> **Required work**
Copy all the records word for word, apart from any pictures.

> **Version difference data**
Segment Open

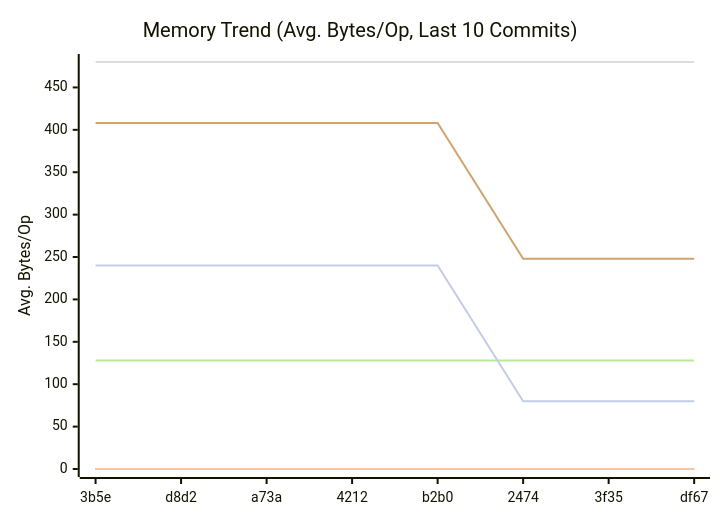
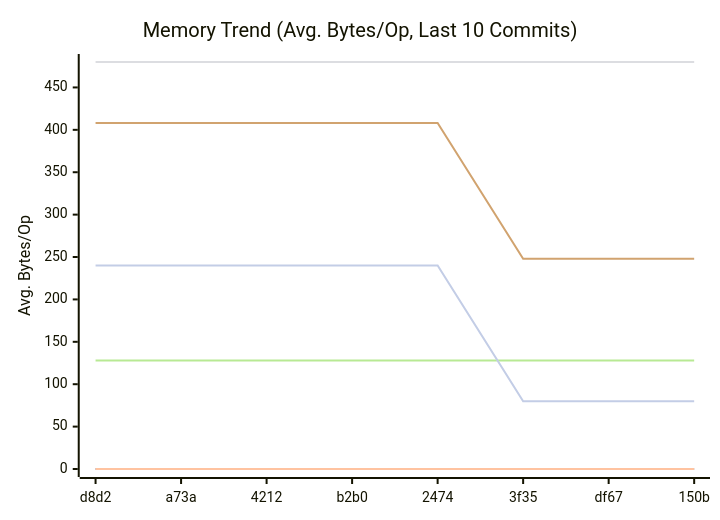
Before and after one commit to alsotoes/momo: the second of 3 diagrams in docs/README.md, drawn with Mermaid. The commit also changed other lines of this file and 1 other file, not shown here.

````diff
--- a/docs/README.md
+++ b/docs/README.md
@@ -157,14 +157,14 @@
 ```mermaid
 xychart-beta
     title "Memory Trend (Avg. Bytes/Op, Last 10 Commits)"
     x-axis "Commit"
     y-axis "Avg. Bytes/Op"
-    x-axis [3b5e,d8d2,a73a,4212,b2b0,2474,3f35,df67]
+    x-axis [d8d2,a73a,4212,b2b0,2474,3f35,df67,150b]
     line "CheckMetricsAndSwap" [0,0,0,0,0,0,0,0,0,0]
     line "IndexDirectTracking" [0,0,0,0,0,0,0,0,0,0]
     line "IndexSearch" [0,0,0,0,0,0,0,0,0,0]
-    line "LoadGlobalConfig" [480,480,480,480,480,480,480,480,480,240]
-    line "PadString" [128,128,128,128,128,128,128,128,128,128]
+    line "LoadGlobalConfig" [480,480,480,480,480,480,480,480,240,240]
+    line "PadString" [128,128,128,128,128,128,128,128,128,64]
     line "ParseReplicationOrder_NoPrealloc" [408,408,408,408,408,248,248,248,248,248]
     line "ParseReplicationOrder_Prealloc" [240,240,240,240,240,80,80,80,80,80]
 ```
````
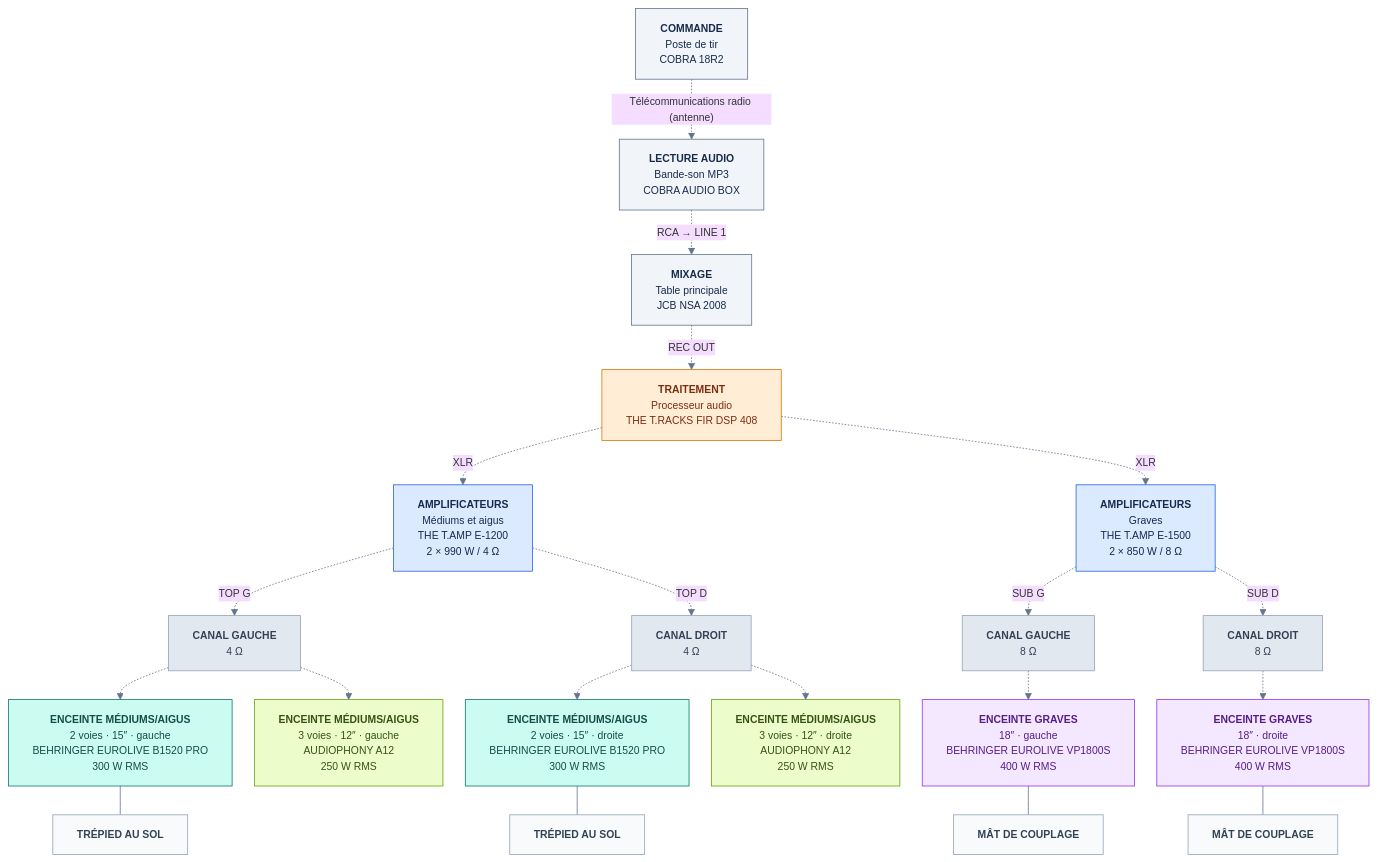
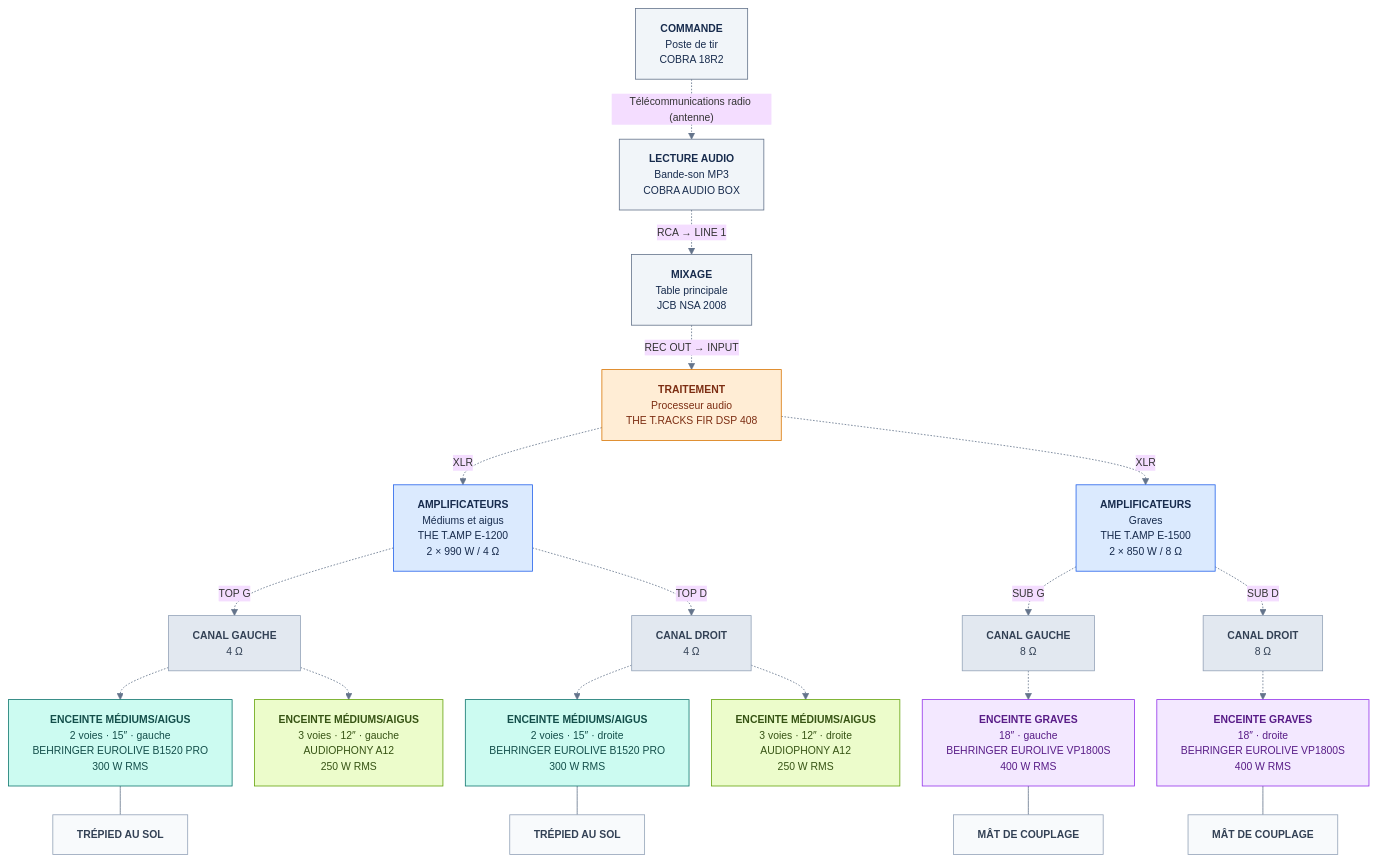
Before and after one commit to HAZIT-FR/PGE-SONO: the first of 3 diagrams in README.md, drawn with Mermaid.

Commit message:
docs: préciser l'entrée INPUT du processeur audio

```diff
--- a/README.md
+++ b/README.md
@@ -34,63 +34,63 @@
 ~~~mermaid
 %%{init: {"flowchart": {"nodeSpacing": 28, "rankSpacing": 36, "htmlLabels": true, "wrappingWidth": 320}, "theme": "base", "themeVariables": {"fontSize": "13px", "lineColor": "#64748b"}}}%%
 flowchart TB
   A["<b>COMMANDE</b><br/>Poste de tir<br/>COBRA 18R2"]
   B["<b>LECTURE AUDIO</b><br/>Bande-son MP3<br/>COBRA AUDIO BOX"]
   C["<b>MIXAGE</b><br/>Table principale<br/>JCB NSA 2008"]
   D["<b>TRAITEMENT</b><br/>Processeur audio<br/>THE T.RACKS FIR DSP 408"]
   E["<b>AMPLIFICATEURS</b><br/>Médiums et aigus<br/>THE T.AMP E-1200<br/>2 × 990 W / 4 Ω"]
   F["<b>AMPLIFICATEURS</b><br/>Graves<br/>THE T.AMP E-1500<br/>2 × 850 W / 8 Ω"]
   LG["<b>CANAL GAUCHE</b><br/>4 Ω"]
   LD["<b>CANAL DROIT</b><br/>4 Ω"]
   FG["<b>CANAL GAUCHE</b><br/>8 Ω"]
   FD["<b>CANAL DROIT</b><br/>8 Ω"]
   BG["<b>ENCEINTE MÉDIUMS/AIGUS</b><br/>2 voies · 15″ · gauche<br/>BEHRINGER EUROLIVE B1520 PRO<br/>300 W RMS"]
   BD["<b>ENCEINTE MÉDIUMS/AIGUS</b><br/>2 voies · 15″ · droite<br/>BEHRINGER EUROLIVE B1520 PRO<br/>300 W RMS"]
   AG["<b>ENCEINTE MÉDIUMS/AIGUS</b><br/>3 voies · 12″ · gauche<br/>AUDIOPHONY A12<br/>250 W RMS"]
   AD["<b>ENCEINTE MÉDIUMS/AIGUS</b><br/>3 voies · 12″ · droite<br/>AUDIOPHONY A12<br/>250 W RMS"]
   SG["<b>ENCEINTE GRAVES</b><br/>18″ · gauche<br/>BEHRINGER EUROLIVE VP1800S<br/>400 W RMS"]
   SD["<b>ENCEINTE GRAVES</b><br/>18″ · droite<br/>BEHRINGER EUROLIVE VP1800S<br/>400 W RMS"]
 
   TG["<b>TRÉPIED AU SOL</b>"]
   TD["<b>TRÉPIED AU SOL</b>"]
   MG["<b>MÂT DE COUPLAGE</b>"]
   MD["<b>MÂT DE COUPLAGE</b>"]
 
   A -. "Télécommunications radio (antenne)" .-> B
   B -. "RCA → LINE 1" .-> C
-  C -. "REC OUT" .-> D
+  C -. "REC OUT → INPUT" .-> D
   D -. "XLR" .-> E
   D -. "XLR" .-> F
   E -. "TOP G" .-> LG
   E -. "TOP D" .-> LD
   F -. "SUB G" .-> FG
   F -. "SUB D" .-> FD
   LG -.-> BG
   LG -.-> AG
   LD -.-> BD
   LD -.-> AD
   FG -.-> SG
   FD -.-> SD
 
   BG --- TG
   BD --- TD
   SG --- MG
   SD --- MD
 
   classDef commande fill:#f1f5f9,stroke:#64748b,color:#172b4d;
   classDef processeur fill:#ffedd5,stroke:#d97706,color:#7c2d12;
   classDef amplis fill:#dbeafe,stroke:#2563eb,color:#172b4d;
   classDef canaux fill:#e2e8f0,stroke:#94a3b8,color:#334155;
   classDef principales fill:#ccfbf1,stroke:#0f766e,color:#134e4a;
   classDef appoint fill:#ecfccb,stroke:#65a30d,color:#365314;
   classDef basses fill:#f3e8ff,stroke:#9333ea,color:#581c87;
   classDef support fill:#f8fafc,stroke:#94a3b8,color:#334155;
   class A,B,C commande;
   class D processeur;
   class E,F amplis;
   class LG,LD,FG,FD canaux;
   class BG,BD principales;
   class AG,AD appoint;
   class SG,SD basses;
   class TG,TD,MG,MD support;
 ~~~
```
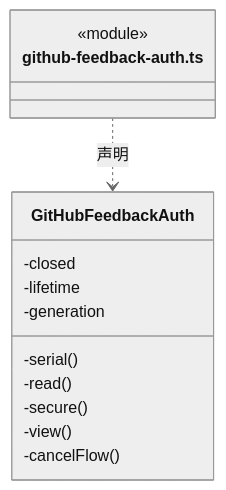
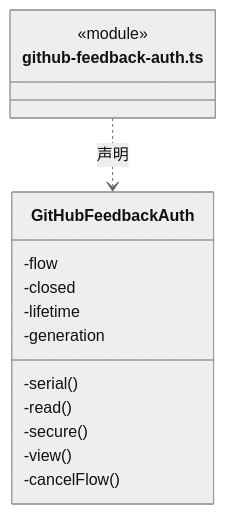
The fifth of 9 diagrams in src/logic/feedback/service/ARCHITECTURE.md (nan023062/cbim), drawn with Mermaid (neutral theme) before and after one commit. The commit also changed other lines of this file and 139 other files, not shown here.

Commit message:
docs(architecture): add source reading paths and complete file inventories

````diff
--- a/src/logic/feedback/service/ARCHITECTURE.md
+++ b/src/logic/feedback/service/ARCHITECTURE.md
@@ -117,17 +121,18 @@
 ```mermaid
 classDiagram
 class N_src_logic_feedback_service_github_feedback_auth_ts["github-feedback-auth.ts"] {
   <<module>>
 }
 class N_src_logic_feedback_service_github_feedback_auth_ts_GitHubFeedbackAuth["GitHubFeedbackAuth"] {
+  -flow
   -closed
   -lifetime
   -generation
   -serial()
   -read()
   -secure()
   -view()
   -cancelFlow()
 }
 N_src_logic_feedback_service_github_feedback_auth_ts ..> N_src_logic_feedback_service_github_feedback_auth_ts_GitHubFeedbackAuth : 声明
 ```
````
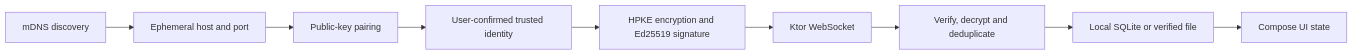
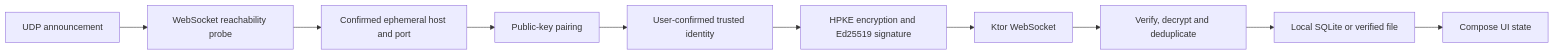
Before and after one commit to x2ink/subnetdrop: the diagram in docs/technical-principles/README.md, drawn with Mermaid. The commit also changed other lines of this file and 39 other files, not shown here.

````diff
--- a/docs/technical-principles/README.md
+++ b/docs/technical-principles/README.md
@@ -19,11 +19,12 @@
 ```mermaid
 flowchart LR
-    Discovery[mDNS discovery] --> Route[Ephemeral host and port]
+    Discovery[UDP announcement] --> Probe[WebSocket reachability probe]
+    Probe --> Route[Confirmed ephemeral host and port]
     Route --> Pairing[Public-key pairing]
     Pairing --> Trust[User-confirmed trusted identity]
     Trust --> Encrypt[HPKE encryption and Ed25519 signature]
     Encrypt --> Transport[Ktor WebSocket]
     Transport --> Verify[Verify, decrypt and deduplicate]
     Verify --> Store[Local SQLite or verified file]
     Store --> UI[Compose UI state]
 ```
````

Segment Closed

> **Solution to this problem**
Before and after one commit to alsotoes/momo: the second of 3 diagrams in docs/README.md, drawn with Mermaid. The commit also changed other lines of this file and 1 other file, not shown here.

````diff
--- a/docs/README.md
+++ b/docs/README.md
@@ -157,14 +157,14 @@
 ```mermaid
 xychart-beta
     title "Memory Trend (Avg. Bytes/Op, Last 10 Commits)"
     x-axis "Commit"
     y-axis "Avg. Bytes/Op"
-    x-axis [3b5e,d8d2,a73a,4212,b2b0,2474,3f35,df67]
+    x-axis [d8d2,a73a,4212,b2b0,2474,3f35,df67,150b]
     line "CheckMetricsAndSwap" [0,0,0,0,0,0,0,0,0,0]
     line "IndexDirectTracking" [0,0,0,0,0,0,0,0,0,0]
     line "IndexSearch" [0,0,0,0,0,0,0,0,0,0]
-    line "LoadGlobalConfig" [480,480,480,480,480,480,480,480,480,240]
-    line "PadString" [128,128,128,128,128,128,128,128,128,128]
+    line "LoadGlobalConfig" [480,480,480,480,480,480,480,480,240,240]
+    line "PadString" [128,128,128,128,128,128,128,128,128,64]
     line "ParseReplicationOrder_NoPrealloc" [408,408,408,408,408,248,248,248,248,248]
     line "ParseReplicationOrder_Prealloc" [240,240,240,240,240,80,80,80,80,80]
 ```
````
Before and after one commit to HAZIT-FR/PGE-SONO: the first of 3 diagrams in README.md, drawn with Mermaid.

Commit message:
docs: préciser l'entrée INPUT du processeur audio

```diff
--- a/README.md
+++ b/README.md
@@ -34,63 +34,63 @@
 ~~~mermaid
 %%{init: {"flowchart": {"nodeSpacing": 28, "rankSpacing": 36, "htmlLabels": true, "wrappingWidth": 320}, "theme": "base", "themeVariables": {"fontSize": "13px", "lineColor": "#64748b"}}}%%
 flowchart TB
   A["<b>COMMANDE</b><br/>Poste de tir<br/>COBRA 18R2"]
   B["<b>LECTURE AUDIO</b><br/>Bande-son MP3<br/>COBRA AUDIO BOX"]
   C["<b>MIXAGE</b><br/>Table principale<br/>JCB NSA 2008"]
   D["<b>TRAITEMENT</b><br/>Processeur audio<br/>THE T.RACKS FIR DSP 408"]
   E["<b>AMPLIFICATEURS</b><br/>Médiums et aigus<br/>THE T.AMP E-1200<br/>2 × 990 W / 4 Ω"]
   F["<b>AMPLIFICATEURS</b><br/>Graves<br/>THE T.AMP E-1500<br/>2 × 850 W / 8 Ω"]
   LG["<b>CANAL GAUCHE</b><br/>4 Ω"]
   LD["<b>CANAL DROIT</b><br/>4 Ω"]
   FG["<b>CANAL GAUCHE</b><br/>8 Ω"]
   FD["<b>CANAL DROIT</b><br/>8 Ω"]
   BG["<b>ENCEINTE MÉDIUMS/AIGUS</b><br/>2 voies · 15″ · gauche<br/>BEHRINGER EUROLIVE B1520 PRO<br/>300 W RMS"]
   BD["<b>ENCEINTE MÉDIUMS/AIGUS</b><br/>2 voies · 15″ · droite<br/>BEHRINGER EUROLIVE B1520 PRO<br/>300 W RMS"]
   AG["<b>ENCEINTE MÉDIUMS/AIGUS</b><br/>3 voies · 12″ · gauche<br/>AUDIOPHONY A12<br/>250 W RMS"]
   AD["<b>ENCEINTE MÉDIUMS/AIGUS</b><br/>3 voies · 12″ · droite<br/>AUDIOPHONY A12<br/>250 W RMS"]
   SG["<b>ENCEINTE GRAVES</b><br/>18″ · gauche<br/>BEHRINGER EUROLIVE VP1800S<br/>400 W RMS"]
   SD["<b>ENCEINTE GRAVES</b><br/>18″ · droite<br/>BEHRINGER EUROLIVE VP1800S<br/>400 W RMS"]
 
   TG["<b>TRÉPIED AU SOL</b>"]
   TD["<b>TRÉPIED AU SOL</b>"]
   MG["<b>MÂT DE COUPLAGE</b>"]
   MD["<b>MÂT DE COUPLAGE</b>"]
 
   A -. "Télécommunications radio (antenne)" .-> B
   B -. "RCA → LINE 1" .-> C
-  C -. "REC OUT" .-> D
+  C -. "REC OUT → INPUT" .-> D
   D -. "XLR" .-> E
   D -. "XLR" .-> F
   E -. "TOP G" .-> LG
   E -. "TOP D" .-> LD
   F -. "SUB G" .-> FG
   F -. "SUB D" .-> FD
   LG -.-> BG
   LG -.-> AG
   LD -.-> BD
   LD -.-> AD
   FG -.-> SG
   FD -.-> SD
 
   BG --- TG
   BD --- TD
   SG --- MG
   SD --- MD
 
   classDef commande fill:#f1f5f9,stroke:#64748b,color:#172b4d;
   classDef processeur fill:#ffedd5,stroke:#d97706,color:#7c2d12;
   classDef amplis fill:#dbeafe,stroke:#2563eb,color:#172b4d;
   classDef canaux fill:#e2e8f0,stroke:#94a3b8,color:#334155;
   classDef principales fill:#ccfbf1,stroke:#0f766e,color:#134e4a;
   classDef appoint fill:#ecfccb,stroke:#65a30d,color:#365314;
   classDef basses fill:#f3e8ff,stroke:#9333ea,color:#581c87;
   classDef support fill:#f8fafc,stroke:#94a3b8,color:#334155;
   class A,B,C commande;
   class D processeur;
   class E,F amplis;
   class LG,LD,FG,FD canaux;
   class BG,BD principales;
   class AG,AD appoint;
   class SG,SD basses;
   class TG,TD,MG,MD support;
 ~~~
```
The fifth of 9 diagrams in src/logic/feedback/service/ARCHITECTURE.md (nan023062/cbim), drawn with Mermaid (neutral theme) before and after one commit. The commit also changed other lines of this file and 139 other files, not shown here.

Commit message:
docs(architecture): add source reading paths and complete file inventories

````diff
--- a/src/logic/feedback/service/ARCHITECTURE.md
+++ b/src/logic/feedback/service/ARCHITECTURE.md
@@ -117,17 +121,18 @@
 ```mermaid
 classDiagram
 class N_src_logic_feedback_service_github_feedback_auth_ts["github-feedback-auth.ts"] {
   <<module>>
 }
 class N_src_logic_feedback_service_github_feedback_auth_ts_GitHubFeedbackAuth["GitHubFeedbackAuth"] {
+  -flow
   -closed
   -lifetime
   -generation
   -serial()
   -read()
   -secure()
   -view()
   -cancelFlow()
 }
 N_src_logic_feedback_service_github_feedback_auth_ts ..> N_src_logic_feedback_service_github_feedback_auth_ts_GitHubFeedbackAuth : 声明
 ```
````
Before and after one commit to x2ink/subnetdrop: the diagram in docs/technical-principles/README.md, drawn with Mermaid. The commit also changed other lines of this file and 39 other files, not shown here.

````diff
--- a/docs/technical-principles/README.md
+++ b/docs/technical-principles/README.md
@@ -19,11 +19,12 @@
 ```mermaid
 flowchart LR
-    Discovery[mDNS discovery] --> Route[Ephemeral host and port]
+    Discovery[UDP announcement] --> Probe[WebSocket reachability probe]
+    Probe --> Route[Confirmed ephemeral host and port]
     Route --> Pairing[Public-key pairing]
     Pairing --> Trust[User-confirmed trusted identity]
     Trust --> Encrypt[HPKE encryption and Ed25519 signature]
     Encrypt --> Transport[Ktor WebSocket]
     Transport --> Verify[Verify, decrypt and deduplicate]
     Verify --> Store[Local SQLite or verified file]
     Store --> UI[Compose UI state]
 ```
````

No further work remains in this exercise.